■ **WHAT TO PRODUCE**
Each line of the listing that contains the word "infinity" is to be copied.

::::

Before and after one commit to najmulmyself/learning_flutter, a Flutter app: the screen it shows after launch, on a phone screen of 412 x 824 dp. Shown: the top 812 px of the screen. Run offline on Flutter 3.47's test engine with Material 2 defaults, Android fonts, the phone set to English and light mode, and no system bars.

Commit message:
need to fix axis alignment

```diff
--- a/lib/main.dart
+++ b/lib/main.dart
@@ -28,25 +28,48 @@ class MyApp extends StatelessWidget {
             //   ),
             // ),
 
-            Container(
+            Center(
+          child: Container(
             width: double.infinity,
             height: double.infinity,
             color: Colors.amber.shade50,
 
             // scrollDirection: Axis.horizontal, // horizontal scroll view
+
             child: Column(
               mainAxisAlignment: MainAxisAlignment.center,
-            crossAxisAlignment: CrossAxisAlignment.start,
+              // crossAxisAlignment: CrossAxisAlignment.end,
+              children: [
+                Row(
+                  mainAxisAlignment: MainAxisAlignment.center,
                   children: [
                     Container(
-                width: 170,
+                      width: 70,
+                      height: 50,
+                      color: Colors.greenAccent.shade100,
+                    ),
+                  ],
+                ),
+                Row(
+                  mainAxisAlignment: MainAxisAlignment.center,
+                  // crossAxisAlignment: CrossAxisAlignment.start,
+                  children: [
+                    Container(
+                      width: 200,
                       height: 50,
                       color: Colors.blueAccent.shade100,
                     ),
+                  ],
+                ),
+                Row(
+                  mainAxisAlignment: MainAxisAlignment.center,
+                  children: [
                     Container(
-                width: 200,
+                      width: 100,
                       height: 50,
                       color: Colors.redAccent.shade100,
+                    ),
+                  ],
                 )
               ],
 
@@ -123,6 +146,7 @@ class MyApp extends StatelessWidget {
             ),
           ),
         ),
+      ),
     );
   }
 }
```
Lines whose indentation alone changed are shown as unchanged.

::::

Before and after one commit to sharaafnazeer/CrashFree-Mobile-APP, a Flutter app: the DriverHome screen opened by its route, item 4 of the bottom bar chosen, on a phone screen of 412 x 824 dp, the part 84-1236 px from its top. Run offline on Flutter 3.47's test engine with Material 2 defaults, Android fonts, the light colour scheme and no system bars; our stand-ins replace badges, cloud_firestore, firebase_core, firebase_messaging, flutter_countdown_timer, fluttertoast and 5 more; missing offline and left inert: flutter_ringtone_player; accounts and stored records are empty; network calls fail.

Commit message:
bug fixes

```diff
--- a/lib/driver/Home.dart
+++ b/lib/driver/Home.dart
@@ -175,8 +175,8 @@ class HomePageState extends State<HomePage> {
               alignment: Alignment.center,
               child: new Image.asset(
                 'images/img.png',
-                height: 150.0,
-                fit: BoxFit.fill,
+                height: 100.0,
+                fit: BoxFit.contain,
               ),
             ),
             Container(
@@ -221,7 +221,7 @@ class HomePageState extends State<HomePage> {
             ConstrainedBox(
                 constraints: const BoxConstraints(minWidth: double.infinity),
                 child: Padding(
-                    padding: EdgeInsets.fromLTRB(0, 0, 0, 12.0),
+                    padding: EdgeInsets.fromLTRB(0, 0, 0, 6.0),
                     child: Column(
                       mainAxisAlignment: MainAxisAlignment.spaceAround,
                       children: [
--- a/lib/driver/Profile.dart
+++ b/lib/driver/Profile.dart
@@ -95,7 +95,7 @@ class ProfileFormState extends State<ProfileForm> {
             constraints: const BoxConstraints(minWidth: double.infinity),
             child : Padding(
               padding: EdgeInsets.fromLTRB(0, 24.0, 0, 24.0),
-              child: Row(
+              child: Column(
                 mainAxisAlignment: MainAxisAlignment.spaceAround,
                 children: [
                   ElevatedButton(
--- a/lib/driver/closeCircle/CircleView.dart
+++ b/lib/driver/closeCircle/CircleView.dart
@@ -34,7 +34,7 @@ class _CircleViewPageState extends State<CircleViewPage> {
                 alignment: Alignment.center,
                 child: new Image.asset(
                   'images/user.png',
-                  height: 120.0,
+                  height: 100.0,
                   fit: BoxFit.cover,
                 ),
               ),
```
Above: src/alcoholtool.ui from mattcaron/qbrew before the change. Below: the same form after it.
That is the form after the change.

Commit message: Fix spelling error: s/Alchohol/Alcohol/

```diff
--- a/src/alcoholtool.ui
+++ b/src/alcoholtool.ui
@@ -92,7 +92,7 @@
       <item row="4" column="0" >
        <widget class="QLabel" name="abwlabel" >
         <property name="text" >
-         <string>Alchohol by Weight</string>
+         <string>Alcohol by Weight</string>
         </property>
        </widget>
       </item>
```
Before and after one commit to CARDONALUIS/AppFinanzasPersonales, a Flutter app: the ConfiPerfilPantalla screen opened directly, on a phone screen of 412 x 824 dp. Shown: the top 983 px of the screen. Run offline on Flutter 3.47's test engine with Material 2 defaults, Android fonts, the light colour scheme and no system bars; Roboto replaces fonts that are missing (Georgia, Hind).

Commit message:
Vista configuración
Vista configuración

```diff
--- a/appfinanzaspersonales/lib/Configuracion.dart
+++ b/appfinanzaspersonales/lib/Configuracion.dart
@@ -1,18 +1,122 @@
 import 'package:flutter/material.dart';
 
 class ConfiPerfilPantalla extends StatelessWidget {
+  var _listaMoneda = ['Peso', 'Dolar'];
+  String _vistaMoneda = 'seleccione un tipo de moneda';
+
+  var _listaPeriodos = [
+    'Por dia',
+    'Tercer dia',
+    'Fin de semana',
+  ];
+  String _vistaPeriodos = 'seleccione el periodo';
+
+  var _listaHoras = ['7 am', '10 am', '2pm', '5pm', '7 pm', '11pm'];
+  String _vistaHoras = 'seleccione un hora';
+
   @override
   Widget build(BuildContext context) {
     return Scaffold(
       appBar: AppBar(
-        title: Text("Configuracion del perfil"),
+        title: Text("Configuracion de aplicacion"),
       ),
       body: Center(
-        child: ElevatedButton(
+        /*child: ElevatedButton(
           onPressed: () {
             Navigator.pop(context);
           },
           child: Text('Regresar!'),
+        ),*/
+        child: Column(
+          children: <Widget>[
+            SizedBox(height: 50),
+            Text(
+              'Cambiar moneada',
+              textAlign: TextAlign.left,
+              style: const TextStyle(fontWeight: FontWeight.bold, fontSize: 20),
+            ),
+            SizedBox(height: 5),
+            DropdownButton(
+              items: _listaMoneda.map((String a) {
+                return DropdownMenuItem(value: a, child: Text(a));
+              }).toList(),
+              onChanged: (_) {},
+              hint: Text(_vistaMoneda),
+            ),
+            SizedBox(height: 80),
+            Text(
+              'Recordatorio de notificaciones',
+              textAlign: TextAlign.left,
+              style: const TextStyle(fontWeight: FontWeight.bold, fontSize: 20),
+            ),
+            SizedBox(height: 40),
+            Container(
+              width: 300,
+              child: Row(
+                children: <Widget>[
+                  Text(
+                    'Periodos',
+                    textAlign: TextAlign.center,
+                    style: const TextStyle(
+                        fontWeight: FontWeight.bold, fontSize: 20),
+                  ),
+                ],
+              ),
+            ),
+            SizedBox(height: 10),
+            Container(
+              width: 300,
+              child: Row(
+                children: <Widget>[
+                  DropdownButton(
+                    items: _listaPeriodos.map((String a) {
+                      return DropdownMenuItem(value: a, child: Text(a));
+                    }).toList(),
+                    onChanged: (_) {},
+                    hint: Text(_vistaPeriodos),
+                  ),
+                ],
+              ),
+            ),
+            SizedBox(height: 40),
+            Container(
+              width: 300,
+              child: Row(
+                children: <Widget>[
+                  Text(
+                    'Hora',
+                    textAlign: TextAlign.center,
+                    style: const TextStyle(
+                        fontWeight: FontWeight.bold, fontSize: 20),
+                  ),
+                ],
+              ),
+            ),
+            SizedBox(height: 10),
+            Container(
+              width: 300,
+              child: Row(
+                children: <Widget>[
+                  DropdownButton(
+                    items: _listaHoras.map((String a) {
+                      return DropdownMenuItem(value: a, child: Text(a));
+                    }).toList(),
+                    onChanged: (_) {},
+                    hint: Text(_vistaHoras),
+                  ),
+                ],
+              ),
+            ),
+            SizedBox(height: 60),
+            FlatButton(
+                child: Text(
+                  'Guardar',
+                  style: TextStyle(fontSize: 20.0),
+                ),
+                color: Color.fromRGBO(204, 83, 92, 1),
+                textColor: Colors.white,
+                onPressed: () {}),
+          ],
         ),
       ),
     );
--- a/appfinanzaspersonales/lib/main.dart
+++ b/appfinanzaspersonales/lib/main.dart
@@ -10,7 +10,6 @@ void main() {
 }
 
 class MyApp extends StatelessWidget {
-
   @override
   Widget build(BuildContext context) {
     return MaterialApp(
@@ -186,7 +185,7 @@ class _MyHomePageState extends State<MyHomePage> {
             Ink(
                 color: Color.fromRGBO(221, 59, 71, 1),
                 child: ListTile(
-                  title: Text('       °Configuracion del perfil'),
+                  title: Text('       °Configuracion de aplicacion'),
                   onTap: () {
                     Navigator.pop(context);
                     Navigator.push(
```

::::

■ **EXERCISE RESULT**
             width: double.infinity,
             height: double.infinity,
                 constraints: const BoxConstraints(minWidth: double.infinity),
             constraints: const BoxConstraints(minWidth: double.infinity),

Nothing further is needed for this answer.